Have you ever really looked at everything that can come with a Swiss army knife?
Large blade, small blade, nail file, wood saw, fish scaler, scissors, electrician's blade, spatula, bit driver, pliers, LED light, USB stick, magnifying glass, screwdriver, can opener—and that’s just the bigger tools to choose from.
So when you hear someone compare a player or prospect’s versatility to that of a Swiss army knife, now you understand everything that goes into it. That happened to be the comp vice president of player personnel for Washington’s pro football team, Kyle Smith, chose to use when describing his team’s third-round pick Antonio Gibson.
"He's a Swiss army knife," Smith said. "You can use this guy in a lot of different ways, so it opens up a lot of options for our offense."
That’s quite the compliment, but as much as I may want to say we should cool it on just how versatile a player can be when using that comp, Gibson’s resume from his time at Memphis has about everything you’d want.
In 2019, the 6-foot, 228-pound offensive weapon recorded 735 receiving yards off 38 catches for 19.3 yards per catch. He also gained 369 yards on the ground off just 33 carries for an average of more than 11 yards per carry. He also gained 645 yards on special teams as a kick and punt returner.
Such high yards-per-touch averages, no matter what he was doing, is what had his new head coach Ron Rivera praising his possibilities in the offense.
"[Defenses] have to honor him wherever he's aligned," Rivera said. "It is going to open up things for his teammates, whether they be wide receivers, tight ends or other running backs. This is a guy that is really, as Kyle said, a little bit of a Swiss army knife.
“He's shown some position flexibility playing in the slot, then he shows position flexibility playing in the backfield," Rivera said. "[Memphis] ran some wildcat with him behind the center taking direct snaps. This is a very versatile, young football player that we really think is going to be a guy that can get on the field for us early and contribute."
This is Rivera’s first season in Washington after nine seasons in Carolina. With an MVP at quarterback and a Super Bowl run during that time, Rivera has seen that talent can come in all shapes and sizes, and can be utilized in all sorts of ways, too.
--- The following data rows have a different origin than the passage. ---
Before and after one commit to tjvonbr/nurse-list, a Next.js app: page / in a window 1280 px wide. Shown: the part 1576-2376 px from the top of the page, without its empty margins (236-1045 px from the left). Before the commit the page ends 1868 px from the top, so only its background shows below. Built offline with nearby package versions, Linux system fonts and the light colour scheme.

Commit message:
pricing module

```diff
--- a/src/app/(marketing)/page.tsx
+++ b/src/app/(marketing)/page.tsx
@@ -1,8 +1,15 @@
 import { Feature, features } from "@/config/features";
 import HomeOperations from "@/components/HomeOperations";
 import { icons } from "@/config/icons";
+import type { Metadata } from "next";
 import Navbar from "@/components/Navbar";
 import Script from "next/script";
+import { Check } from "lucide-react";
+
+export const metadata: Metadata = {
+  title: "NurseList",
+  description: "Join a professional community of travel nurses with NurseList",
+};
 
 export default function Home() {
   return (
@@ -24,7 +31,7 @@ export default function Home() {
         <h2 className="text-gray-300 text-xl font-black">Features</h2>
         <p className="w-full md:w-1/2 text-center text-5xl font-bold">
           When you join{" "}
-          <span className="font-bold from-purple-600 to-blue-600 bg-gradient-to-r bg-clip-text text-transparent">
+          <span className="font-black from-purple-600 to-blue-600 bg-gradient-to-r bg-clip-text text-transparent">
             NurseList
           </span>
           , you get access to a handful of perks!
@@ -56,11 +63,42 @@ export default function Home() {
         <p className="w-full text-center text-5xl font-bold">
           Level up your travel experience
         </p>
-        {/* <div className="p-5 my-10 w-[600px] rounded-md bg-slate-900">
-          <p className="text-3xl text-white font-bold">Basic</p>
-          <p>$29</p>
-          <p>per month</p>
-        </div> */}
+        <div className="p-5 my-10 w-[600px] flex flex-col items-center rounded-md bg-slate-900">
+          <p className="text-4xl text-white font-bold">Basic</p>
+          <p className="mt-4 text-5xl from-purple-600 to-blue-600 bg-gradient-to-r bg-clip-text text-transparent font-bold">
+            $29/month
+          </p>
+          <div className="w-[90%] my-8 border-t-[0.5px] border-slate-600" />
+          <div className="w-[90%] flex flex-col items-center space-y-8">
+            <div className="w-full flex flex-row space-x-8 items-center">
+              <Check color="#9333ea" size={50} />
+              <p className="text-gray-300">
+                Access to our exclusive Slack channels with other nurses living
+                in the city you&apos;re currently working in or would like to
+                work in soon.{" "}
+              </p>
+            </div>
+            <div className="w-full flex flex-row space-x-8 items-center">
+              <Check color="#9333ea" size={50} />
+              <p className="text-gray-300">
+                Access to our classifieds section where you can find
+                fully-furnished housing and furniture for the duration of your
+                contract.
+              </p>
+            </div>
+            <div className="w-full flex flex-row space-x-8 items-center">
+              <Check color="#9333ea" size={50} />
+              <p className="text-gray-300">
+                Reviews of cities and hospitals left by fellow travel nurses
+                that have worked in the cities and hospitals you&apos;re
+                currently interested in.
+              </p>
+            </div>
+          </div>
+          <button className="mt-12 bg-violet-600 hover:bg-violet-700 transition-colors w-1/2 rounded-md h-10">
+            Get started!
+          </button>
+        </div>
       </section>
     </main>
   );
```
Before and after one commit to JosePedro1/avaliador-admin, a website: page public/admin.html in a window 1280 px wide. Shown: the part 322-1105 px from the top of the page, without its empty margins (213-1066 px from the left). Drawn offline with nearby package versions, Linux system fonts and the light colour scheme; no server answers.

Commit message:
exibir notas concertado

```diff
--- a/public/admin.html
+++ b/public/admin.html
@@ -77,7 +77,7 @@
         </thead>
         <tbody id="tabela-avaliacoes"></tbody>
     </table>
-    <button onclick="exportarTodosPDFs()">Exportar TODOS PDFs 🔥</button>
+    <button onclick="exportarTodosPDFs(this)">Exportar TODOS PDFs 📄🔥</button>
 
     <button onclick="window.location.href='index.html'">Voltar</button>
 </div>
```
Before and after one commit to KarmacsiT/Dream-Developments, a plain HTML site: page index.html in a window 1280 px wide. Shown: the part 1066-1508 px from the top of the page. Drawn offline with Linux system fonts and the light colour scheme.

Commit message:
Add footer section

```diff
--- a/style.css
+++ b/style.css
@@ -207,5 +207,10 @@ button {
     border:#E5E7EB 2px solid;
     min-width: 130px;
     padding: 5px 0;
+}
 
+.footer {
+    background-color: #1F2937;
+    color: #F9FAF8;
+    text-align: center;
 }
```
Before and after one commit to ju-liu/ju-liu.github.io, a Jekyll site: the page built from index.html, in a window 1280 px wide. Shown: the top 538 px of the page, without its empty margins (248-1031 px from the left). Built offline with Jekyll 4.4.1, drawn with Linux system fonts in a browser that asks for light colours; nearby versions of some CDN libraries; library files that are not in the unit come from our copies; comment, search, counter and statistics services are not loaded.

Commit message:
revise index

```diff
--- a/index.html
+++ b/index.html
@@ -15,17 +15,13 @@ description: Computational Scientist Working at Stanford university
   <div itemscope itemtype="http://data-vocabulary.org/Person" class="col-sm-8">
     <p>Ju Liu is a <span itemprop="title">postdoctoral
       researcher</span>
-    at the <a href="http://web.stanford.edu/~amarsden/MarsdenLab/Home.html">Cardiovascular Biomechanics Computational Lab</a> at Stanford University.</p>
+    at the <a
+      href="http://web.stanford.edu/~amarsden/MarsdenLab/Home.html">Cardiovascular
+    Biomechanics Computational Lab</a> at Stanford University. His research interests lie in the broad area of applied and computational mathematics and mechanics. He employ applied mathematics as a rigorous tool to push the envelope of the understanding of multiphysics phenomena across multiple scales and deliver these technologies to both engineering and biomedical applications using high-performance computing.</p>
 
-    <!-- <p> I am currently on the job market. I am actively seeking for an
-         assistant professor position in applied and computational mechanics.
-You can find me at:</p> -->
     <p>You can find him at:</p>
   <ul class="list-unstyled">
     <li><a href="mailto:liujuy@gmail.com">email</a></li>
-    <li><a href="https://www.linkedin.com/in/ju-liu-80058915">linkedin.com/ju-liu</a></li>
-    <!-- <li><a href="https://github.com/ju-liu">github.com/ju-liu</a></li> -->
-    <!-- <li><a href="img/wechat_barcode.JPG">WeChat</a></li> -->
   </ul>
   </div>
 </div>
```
One of the best examples of that is also one of his most recent offensive weapons, running back Christian McCaffrey.
McCaffrey recorded 1,387 rushing yards, which ranked second in the NFL, and also had 1,005 receiving yards. He had 116 catches and became the first running back in league history to have two 100-catch seasons. In doing so, McCaffrey became just the third player in NFL history to amass at least 1,000 rushing yards and 1,000 receiving yards in a single season, joining Roger Craig (1985) and Marshall Faulk (1999).
You can use similar synonyms of the word versatility to describe both Gibson and McCaffrey, but McCaffrey as a bar is quite lofty, given the exclusivity of his success for as versatile as he is. But that’s exactly what Gibson is shooting for.
"[McCaffrey's] exactly like what I want to do,” Gibson said. “I want to be in the backfield, but also I want to play in the receiving game. I feel like he's tremendous doing that, and that's what I want to bring to the team: my ability to catch effectively and make plays happen and also be able to run and be able to protect the quarterback—just an all-around team player and an all-around back."
Gibson, for as versatile as he might be, likely won’t be doing as much work out of the backfield as McCaffrey does. Washington is hopeful that running backs Derrius Guice, Adrian Peterson, and Bryce Love can be a recipe for exactly what they’re looking for. Gibson can be used with that group, but the team’s depth chart is more lacking at receiver.
Terry McLaurin had a fantastic rookie season and should be the team’s top target-getter for 2020. But after him, there isn’t much solidified, even at WR2. The team has Kelvin Harmon and Trey Quinn, but neither youngster has seen more than 50 targets in a single season. They also signed Cody Latimer this offseason, but his career high in receiving yards in a season is just 300.
The offense is going to need a true WR2 player. That doesn’t mean it has to be a full-time player that always plays on the outside opposite McLaurin, but it does mean there is another player on the roster who can be a good return on investment for something north of 70 targets.
There is a chance Gibson can be that guy, even if that is out of the slot or as a flanker player as a primary role.
With the way Washington’s roster is set up, though Gibson will see some work out of the backfield, expect most of it to come with McLaurin deeper down the field.